When writing for Nikola Tesla, I tended to cut out most of the contractions (which also boosts word count), and throw in a smattering of Serbian words and phrases. Also, it was Tesla, so the accent was kind of expected.

So this is a bit of a challenge that I've run into. On the one hand, it's not critical to the story, but on the other hand, it matters to me. I supposed that's true of most elements in my story. I can picture all my settings and characters perfectly, but I for some reason can't describe them at all. But does it matter? Does it matter that you don't imagine my world and its inhabitants the same way I do? It probably doesn't, but I wish you could see it the way I do.

That's really all I have for today, since I haven't written much lately (I'm a slacker, I know). What do you think about all this? What would help you imagine a character with an accent?

Tuesday, July 5, 2016

I've Got Style

I apologize for the late post, but I got a little distracted on the 4th, so I never got around to writing it. Anyway, we're going to talk about formats today. That sounds super lame, right? No! It's the most exciting thing ever!

When I first started writing stories, I used your typical straightforward style. Single-spaced walls of text. Or the essay inspired double-spaced. But then I started writing fan fiction and posting it on a site, and for it to post properly, you had to single-space it, and put an extra space between each paragraph. I started to write all my stories like that, because I liked how it broke up the walls of text into easily digestible chunks. Nowadays I have a style in Word labeled "Novel" that puts extra space between paragraphs. I've been using this basic style for years now. Years.

Compare them. Compare!
So then recently (by which I mean last November), I realized I could change it up a little. I could play with formatting. A Conspiracy of Ravens was the first story in which some used the internet, and the first in which someone sent a text message. I'm not sure how it took me that long. I was writing a lot of steampunk stuff set around 1900. That's my excuse.

Anyway, I developed a format for text messages, and one for the posts made by my blogger character. I've used the latter in my current tale when my protagonist posts on a forum.
It might seem like unimportant stuff, but I think it might help the reader get into the story by making things look how they would actually look. You don't have to imagine that the conversation people are having is via text, because you can see it.

Let me know what you think of varying formats and styles within a book. It is distracting or beneficial?

See you Friday!

Friday, July 1, 2016

Another Camping Trip

So Camp NaNo July is upon us. By the time this posts, it will have already begun. At the moment, I have a few hours left. And I have little to no idea what happens in this story.

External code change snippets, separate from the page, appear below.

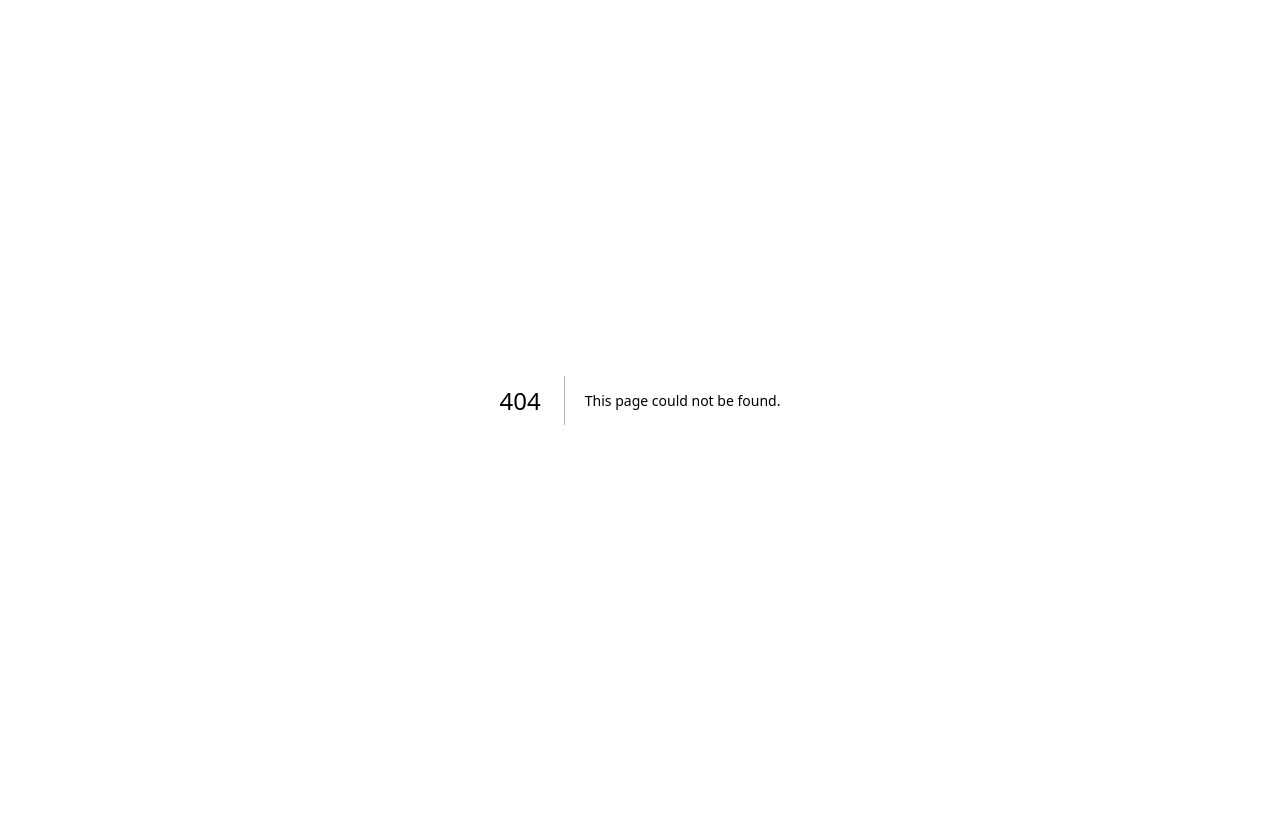
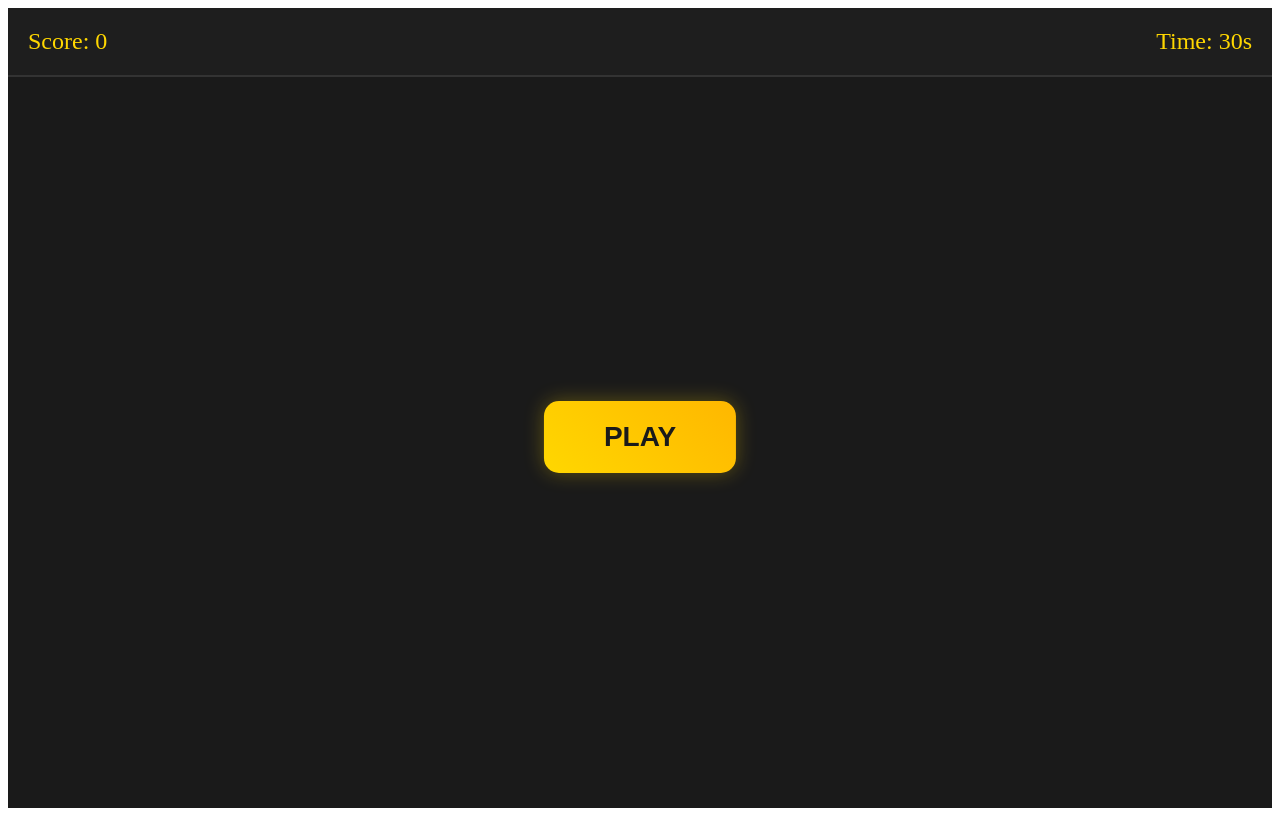
Before and after one commit to AmirSherov/ClickMaster, a Next.js app: page /mini-games/coin-catcher in a window 1280 px wide. Before the commit this address had no page. Built offline with nearby package versions, Linux system fonts and the light colour scheme.

Commit message:
small test

```diff
--- a/app/UpgradePage/page.jsx
+++ b/app/UpgradePage/page.jsx
@@ -40,7 +40,7 @@ export default function UpgradePage() {
             id: 1,
             name: "Двойной клик",
             multiplier: 1,
-            cost: 2000,
+            cost: 10000,
             type: "+",
             priceType: "dynamic",
             icon: <FaHandPointer className="card-icon" />,
@@ -50,7 +50,7 @@ export default function UpgradePage() {
             id: 2,
             name: "Мега клик",
             multiplier: 5,
-            cost: 13000,
+            cost: 12500,
             type: "X",
             priceType: "fixed",
             icon: <FaRocket className="card-icon" />,
--- /dev/null
+++ b/app/mini-games/coin-catcher/catcher.scss
@@ -0,0 +1,87 @@
+.coin-catcher {
+    width: 100%;
+    height: 100vh;
+    background: #1a1a1a;
+    position: relative;
+    overflow: hidden;
+
+    .game-header {
+      display: flex;
+      justify-content: space-between;
+      padding: 20px;
+      background: rgba(30, 30, 30, 0.9);
+      font-size: 24px;
+      color: #ffd700;
+      border-bottom: 2px solid #333;
+    }
+
+    .game-area {
+      position: relative;
+      width: 100%;
+      height: calc(100vh - 80px);
+    }
+
+    .coin {
+      position: absolute;
+      width: 60px;
+      height: 60px;
+      cursor: pointer;
+      transition: transform 0.1s;
+      user-select: none;
+      background: url('../../../public/coin.png') no-repeat center center;
+      background-size: contain;
+      animation: rotate 2s infinite linear;
+
+      &:hover {
+        transform: scale(1.2);
+      }
+    }
+
+    .start-button, .claim-button {
+      position: absolute;
+      top: 50%;
+      left: 50%;
+      transform: translate(-50%, -50%);
+      padding: 20px 60px;
+      font-size: 28px;
+      border: none;
+      border-radius: 15px;
+      background: linear-gradient(45deg, #ffd700, #ffb700);
+      color: #1a1a1a;
+      cursor: pointer;
+      transition: all 0.3s;
+      text-transform: uppercase;
+      font-weight: bold;
+      box-shadow: 0 0 20px rgba(255, 215, 0, 0.3);
+
+      &:hover {
+        transform: translate(-50%, -50%) scale(1.05);
+        box-shadow: 0 0 30px rgba(255, 215, 0, 0.5);
+      }
+    }
+
+    .game-over {
+      position: absolute;
+      top: 50%;
+      left: 50%;
+      transform: translate(-50%, -50%);
+      background: rgba(30, 30, 30, 0.95);
+      padding: 40px;
+      border-radius: 20px;
+      text-align: center;
+      box-shadow: 0 0 30px rgba(0,0,0,0.5);
+      border: 2px solid #ffd700;
+      color: #ffd700;
+
+      h2 {
+        font-size: 36px;
+        margin-bottom: 20px;
+        text-transform: uppercase;
+      }
+
+      p {
+        font-size: 24px;
+        margin-bottom: 30px;
+      }
+    }
+  }
--- /dev/null
+++ b/app/mini-games/coin-catcher/page.jsx
@@ -0,0 +1,116 @@
+'use client';
+import { useState, useEffect, useRef } from 'react';
+import { useRouter } from 'next/navigation';
+import './catcher.scss';
+import { incrementCount } from '@/app/api';
+import { useGlobalContext } from '@/app/GlobalState';
+export default function CoinCatcher() {
+  const [gameState, setGameState] = useState('ready'); // ready, playing, finished
+  const [score, setScore] = useState(0);
+  const [timeLeft, setTimeLeft] = useState(30);
+  const [coins, setCoins] = useState([]);
+  const [speed, setSpeed] = useState(1);
+  const gameAreaRef = useRef(null);
+  const { state, dispatch } = useGlobalContext();
+  const router = useRouter();
+
+  const startGame = () => {
+    setGameState('playing');
+    setScore(0);
+    setTimeLeft(30);
+    setSpeed(1);
+    setCoins([]);
+  };
+
+  const spawnCoin = () => {
+    if (!gameAreaRef.current) return;
+    const newCoin = {
+      id: Date.now(),
+      x: Math.random() * (gameAreaRef.current.clientWidth - 65),
+      y: -60
+    };
+    setCoins(prev => [...prev, newCoin]);
+  };
+
+  const collectCoin = (coinId) => {
+    setCoins(prev => prev.filter(coin => coin.id !== coinId));
+    setScore(prev => prev + 100);
+  };
+
+  const claimRewards = () => {
+    dispatch({ type: 'UPDATE_COUNT', payload: state.count + score });
+    incrementCount(state.id, state.count + score);
+    router.push('/mini-games');
+  };
+
+  useEffect(() => {
+    if (gameState !== 'playing') return;
+
+    const gameLoop = setInterval(() => {
+      setCoins(prev => {
+        const newCoins = prev.map(coin => ({
+          ...coin,
+          y: coin.y + (3 * speed)
+        }));
+        return newCoins.filter(coin => coin.y < window.innerHeight);
+      });
+    }, 16);
+
+    const coinSpawner = setInterval(spawnCoin, 1000 / speed);
+
+    const timer = setInterval(() => {
+      setTimeLeft(prev => {
+        if (prev <= 0) {
+          setGameState('finished');
+          return 0;
+        }
+        if (prev % 5 === 0 && prev !== 30) {
+          setSpeed(prev => prev * 1.1);
+        }
+        return prev - 1;
+      });
+    }, 1000);
+
+    return () => {
+      clearInterval(gameLoop);
+      clearInterval(coinSpawner);
+      clearInterval(timer);
+    };
+  }, [gameState, speed]);
+
+  return (
+    <div className="coin-catcher">
+      <div className="game-header">
+        <div className="score">Score: {score}</div>
+        <div className="timer">Time: {timeLeft}s</div>
+      </div>
+
+      <div className="game-area" ref={gameAreaRef}>
+        {gameState === 'ready' && (
+          <button className="start-button" onClick={startGame}>
+            Play
+          </button>
+        )}
+
+        {gameState === 'playing' && coins.map(coin => (
+          <div
+            key={coin.id}
+            className="coin"
+            style={{ left: `${coin.x}px`, top: `${coin.y}px` }}
+            onClick={() => collectCoin(coin.id)}
+          />
+        ))}
+
+        {gameState === 'finished' && (
+          <div className="game-over">
+            <h2>Game Over!</h2>
+            <p>You collected: {score} coins</p>
+            <button className="claim-button" onClick={claimRewards}>
+              Claim Rewards
+            </button>
+          </div>
+        )}
+      </div>
+    </div>
+  );
+}
--- /dev/null
+++ b/app/mini-games/games.scss
@@ -0,0 +1,50 @@
+body{
+    background-color: #333;
+    height: 100vh;
+}
+*{
+    margin: 0;
+    padding: 0;
+    box-sizing: border-box;
+    font-family: 'Poppins', sans-serif;
+    -webkit-tap-highlight-color: transparent;
+    user-select: none;
+}
+.mini-games-container {
+    padding: 20px;
+    color: white;
+    justify-content: center;
+    align-items: center;
+    display: flex;
+    flex-direction: column;
+    h4{
+        position: absolute;
+        bottom: 100px;
+    }
+    .games-grid {
+      display: grid;
+      grid-template-columns: repeat(auto-fill, minmax(250px, 1fr));
+      gap: 20px;
+      margin-top: 20px;
+    }
+
+    .game-card {
+      background: #1e1e1e;
+      border-radius: 10px;
+      padding: 20px;
+      text-align: center;
+      text-decoration: none;
+      color: white;
+      transition: transform 0.2s;
+      box-shadow: 0 5px 15px rgba(0,0,0,0.1);
+
+      &:hover {
+        transform: translateY(-5px);
+      }
+
+      .game-icon {
+        font-size: 48px;
+        margin-bottom: 10px;
+      }
+    }
+  }
--- a/app/nav/index.jsx
+++ b/app/nav/index.jsx
@@ -7,7 +7,8 @@ import './nav.scss';
 const NAV_ITEMS = [
   { path: '/', label: 'Menu' },
   { path: '/accaunt', label: 'Account' },
-  { path: '/rating', label: 'Rating' }
+  { path: '/rating', label: 'Rating' },
+  { path: '/mini-games', label: 'Games' },
 ];
 
 const NavItem = ({ path, label, isActive }) => (
```
Also changed, not shown: app/mini-games/page.jsx (added, +32 -0 lines), public/catcher.webp (added), public/coin.png (added).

I can tell you that there's a girl. A woman. Whatever. She's inherited an old house from some relative. In the house is an attic. In the attic is a desk. The desk. Also, some great uncle or something once disappeared without a trace. The last anyone saw of him, he was headed up to the attic.

Then there's the dude. The Rogue. He's a bit of a wild card. I know that he's not who he claims to be. I don't know who that is, though. My notes are literally just a bunch of question marks. I'm pretty sure he's from Lancashire, so that's something. And he works for some shadowy antagonist.

I really think I should be more concerned over the fact that I have no clue what's going on. But I'm pretty chill. This is what we call "pantsing," as in writing by the seat of your pants. Most of the time, this is how I write. Usually I have a little more to go on, but we work with what we have.

I'm still accepting challenges for things to include. Partly because I don't know what’s going on. It's been suggested to me that maybe everything that the desk makes disappear just falls into plot holes. So maybe I’ll just build a story out of plot holes I’ll start storylines and then just drop them without explanation.

By Tuesday I should have an inkling, at least. Though, seeing as Monday is the 4th of July, and I have to work, Tuesday's post might be even more harried than usual. I just don't know. Anything. About anything.